TASK INSTRUCTIONS:
Look through the data below and show every line that includes "player".

[Difference listings]
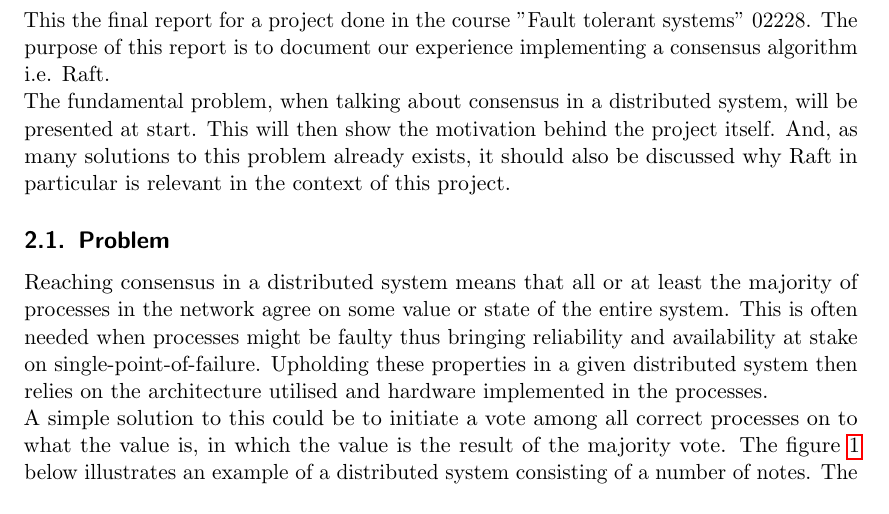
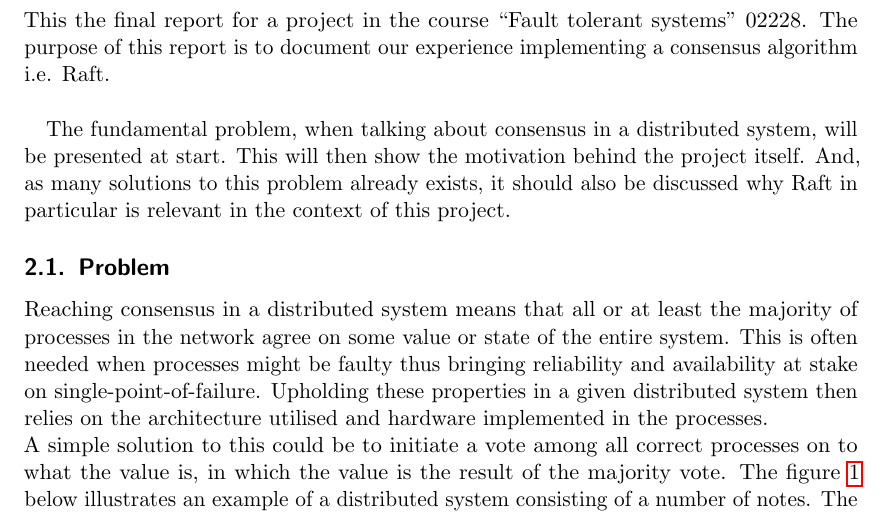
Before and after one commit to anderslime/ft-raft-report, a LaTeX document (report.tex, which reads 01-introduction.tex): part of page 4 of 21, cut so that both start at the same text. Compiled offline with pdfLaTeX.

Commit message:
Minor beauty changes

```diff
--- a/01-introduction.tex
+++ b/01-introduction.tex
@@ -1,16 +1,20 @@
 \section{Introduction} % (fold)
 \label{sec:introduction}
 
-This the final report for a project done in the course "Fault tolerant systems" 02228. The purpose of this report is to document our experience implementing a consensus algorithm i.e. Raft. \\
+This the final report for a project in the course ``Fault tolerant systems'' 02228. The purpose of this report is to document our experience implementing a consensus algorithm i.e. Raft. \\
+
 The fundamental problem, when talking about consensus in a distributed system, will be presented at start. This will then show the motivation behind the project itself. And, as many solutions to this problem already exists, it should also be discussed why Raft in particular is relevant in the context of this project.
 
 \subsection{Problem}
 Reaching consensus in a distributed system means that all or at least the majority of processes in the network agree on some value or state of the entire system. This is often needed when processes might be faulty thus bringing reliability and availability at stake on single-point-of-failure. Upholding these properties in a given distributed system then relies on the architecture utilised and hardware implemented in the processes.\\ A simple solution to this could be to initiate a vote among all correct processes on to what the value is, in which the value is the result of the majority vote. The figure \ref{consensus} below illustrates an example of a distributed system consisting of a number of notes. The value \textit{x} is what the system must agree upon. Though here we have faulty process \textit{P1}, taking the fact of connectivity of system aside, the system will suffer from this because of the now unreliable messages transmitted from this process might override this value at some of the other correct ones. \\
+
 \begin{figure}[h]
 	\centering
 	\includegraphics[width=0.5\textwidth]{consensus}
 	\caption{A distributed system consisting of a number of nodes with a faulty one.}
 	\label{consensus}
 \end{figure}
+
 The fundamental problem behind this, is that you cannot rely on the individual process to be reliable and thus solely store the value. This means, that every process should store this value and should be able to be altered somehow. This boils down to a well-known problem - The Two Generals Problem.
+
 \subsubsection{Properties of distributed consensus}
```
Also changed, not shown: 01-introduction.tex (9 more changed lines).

==

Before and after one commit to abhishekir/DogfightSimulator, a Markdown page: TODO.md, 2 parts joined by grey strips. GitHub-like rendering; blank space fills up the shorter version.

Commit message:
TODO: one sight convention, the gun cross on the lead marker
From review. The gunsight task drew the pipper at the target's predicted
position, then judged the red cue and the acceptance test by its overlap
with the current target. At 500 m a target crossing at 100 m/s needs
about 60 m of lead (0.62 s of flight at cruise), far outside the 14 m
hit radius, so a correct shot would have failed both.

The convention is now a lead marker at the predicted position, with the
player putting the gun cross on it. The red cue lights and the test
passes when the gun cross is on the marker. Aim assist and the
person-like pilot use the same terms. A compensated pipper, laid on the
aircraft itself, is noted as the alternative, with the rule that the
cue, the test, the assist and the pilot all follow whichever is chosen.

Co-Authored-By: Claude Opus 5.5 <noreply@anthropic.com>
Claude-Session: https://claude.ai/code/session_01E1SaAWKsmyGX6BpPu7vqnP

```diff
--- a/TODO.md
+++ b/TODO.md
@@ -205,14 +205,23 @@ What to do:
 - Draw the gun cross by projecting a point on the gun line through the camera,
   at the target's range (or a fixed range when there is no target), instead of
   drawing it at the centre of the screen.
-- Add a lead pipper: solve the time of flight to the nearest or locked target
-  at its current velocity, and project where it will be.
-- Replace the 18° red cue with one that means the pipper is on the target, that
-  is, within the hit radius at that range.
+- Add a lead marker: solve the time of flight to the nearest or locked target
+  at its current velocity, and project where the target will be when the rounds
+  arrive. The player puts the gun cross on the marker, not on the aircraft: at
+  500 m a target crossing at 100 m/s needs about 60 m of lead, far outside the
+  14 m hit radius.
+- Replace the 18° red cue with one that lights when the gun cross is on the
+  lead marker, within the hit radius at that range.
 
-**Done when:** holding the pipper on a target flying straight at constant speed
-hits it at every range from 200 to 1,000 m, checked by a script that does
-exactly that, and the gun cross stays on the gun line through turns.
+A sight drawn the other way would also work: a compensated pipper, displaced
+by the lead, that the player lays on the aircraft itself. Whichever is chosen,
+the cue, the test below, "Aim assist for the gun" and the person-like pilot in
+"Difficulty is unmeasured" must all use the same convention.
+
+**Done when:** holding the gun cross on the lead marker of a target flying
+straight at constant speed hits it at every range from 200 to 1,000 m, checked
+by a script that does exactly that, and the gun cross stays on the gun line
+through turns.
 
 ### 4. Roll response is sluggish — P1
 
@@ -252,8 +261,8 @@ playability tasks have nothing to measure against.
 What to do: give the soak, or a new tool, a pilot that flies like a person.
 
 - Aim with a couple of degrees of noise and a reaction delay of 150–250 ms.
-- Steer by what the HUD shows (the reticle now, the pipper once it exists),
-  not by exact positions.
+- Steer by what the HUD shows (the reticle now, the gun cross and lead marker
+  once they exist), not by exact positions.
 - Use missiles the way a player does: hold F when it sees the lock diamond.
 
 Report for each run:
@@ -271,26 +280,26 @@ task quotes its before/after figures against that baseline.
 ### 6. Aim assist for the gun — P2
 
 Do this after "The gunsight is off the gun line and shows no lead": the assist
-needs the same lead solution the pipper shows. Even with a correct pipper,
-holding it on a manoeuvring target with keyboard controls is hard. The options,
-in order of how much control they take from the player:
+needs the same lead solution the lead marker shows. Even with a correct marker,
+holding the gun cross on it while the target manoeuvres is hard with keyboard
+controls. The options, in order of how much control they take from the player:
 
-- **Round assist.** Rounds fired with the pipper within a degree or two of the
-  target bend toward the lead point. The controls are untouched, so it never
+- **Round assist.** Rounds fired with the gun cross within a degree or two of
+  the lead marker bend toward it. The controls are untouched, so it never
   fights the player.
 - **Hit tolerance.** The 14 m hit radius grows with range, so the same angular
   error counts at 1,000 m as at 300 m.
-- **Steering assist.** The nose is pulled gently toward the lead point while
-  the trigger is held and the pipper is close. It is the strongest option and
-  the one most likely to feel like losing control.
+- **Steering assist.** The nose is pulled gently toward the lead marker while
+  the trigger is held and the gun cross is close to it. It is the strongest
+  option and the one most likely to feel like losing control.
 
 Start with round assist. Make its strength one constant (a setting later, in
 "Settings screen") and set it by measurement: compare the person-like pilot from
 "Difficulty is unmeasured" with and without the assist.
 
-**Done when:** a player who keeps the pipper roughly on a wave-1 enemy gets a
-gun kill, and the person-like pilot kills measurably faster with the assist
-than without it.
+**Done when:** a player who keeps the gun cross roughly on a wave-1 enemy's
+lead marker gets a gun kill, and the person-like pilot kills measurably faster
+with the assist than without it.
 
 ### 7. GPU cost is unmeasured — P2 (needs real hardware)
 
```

SOLUTION BELOW:
player putting the gun cross on it. The red cue lights and the test
+  arrive. The player puts the gun cross on the marker, not on the aircraft: at
+by the lead, that the player lays on the aircraft itself. Whichever is chosen,
 - Use missiles the way a player does: hold F when it sees the lock diamond.
-in order of how much control they take from the player:
+controls. The options, in order of how much control they take from the player:
   fights the player.
-**Done when:** a player who keeps the pipper roughly on a wave-1 enemy gets a
+**Done when:** a player who keeps the gun cross roughly on a wave-1 enemy's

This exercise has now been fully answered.